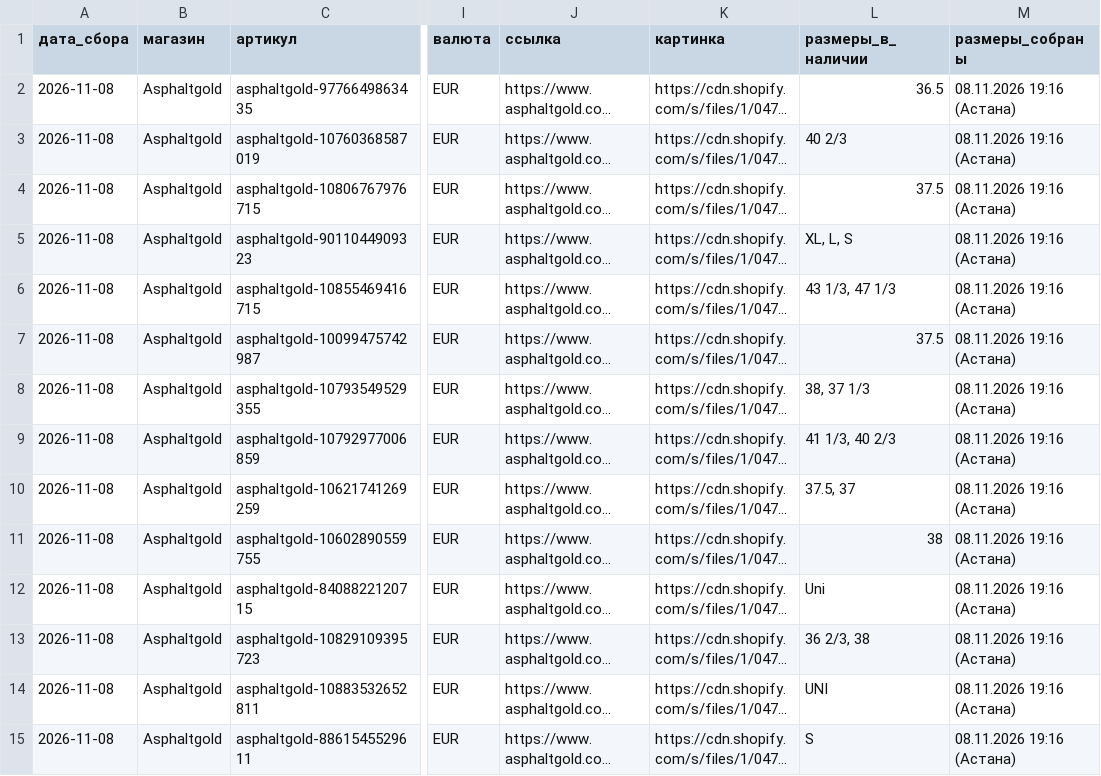
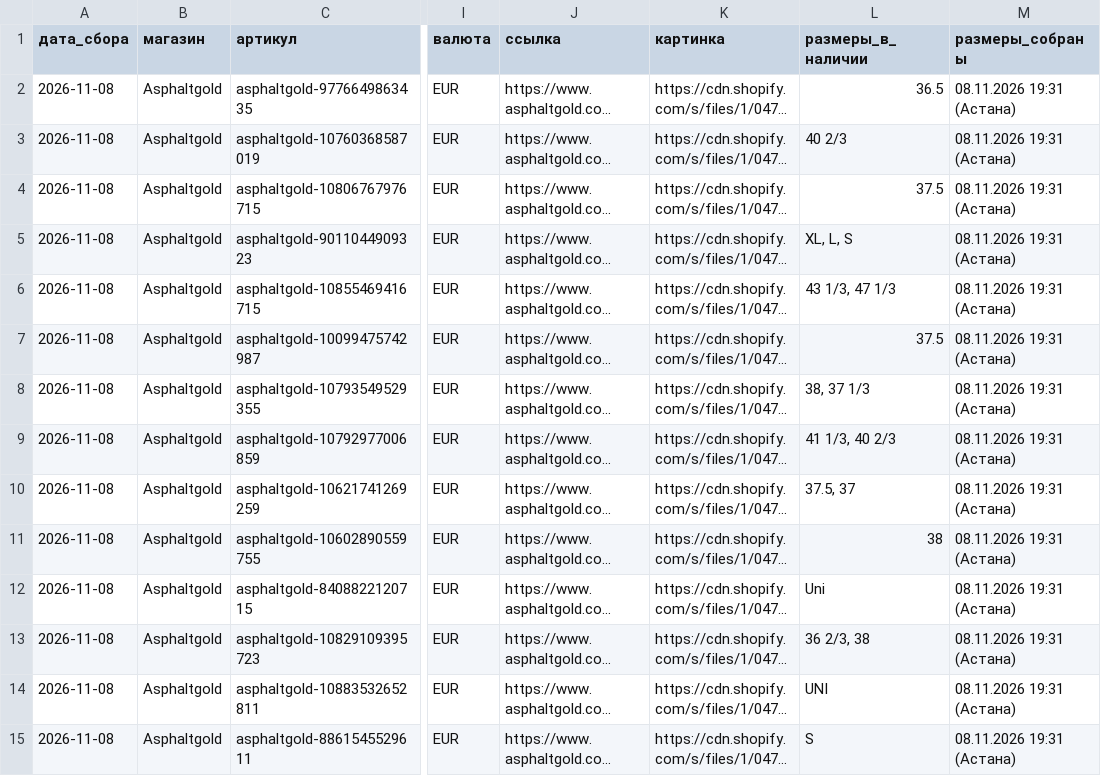
Before and after one commit to labramostore/kursy, a CSV file: top_asphaltgold.csv, drawn as a sheet; only a part is shown, gaps mark what is left out; long unchanged cells end in …; the diff covers the shown part only; the diff names each change by its address in the sheet, - before the commit and + after, or states it on an @@ line.

```diff
--- a/top_asphaltgold.csv
+++ b/top_asphaltgold.csv
-M2:M15 (размеры_собраны): 08.11.2026 19:16 (Астана)
+M2:M15 (размеры_собраны): 08.11.2026 19:31 (Астана)
```
Also changed, not shown: 36 edited cells elsewhere in this file, top_wss.csv, 2 other files.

□ □ □ □ □ □ □

WHAT THIS TASK INVOLVES: In the data above, which lines include "Астана"? Return those lines.

REPLY TO THE TASK:
-M2:M15 (размеры_собраны): 08.11.2026 19:16 (Астана)
+M2:M15 (размеры_собраны): 08.11.2026 19:31 (Астана)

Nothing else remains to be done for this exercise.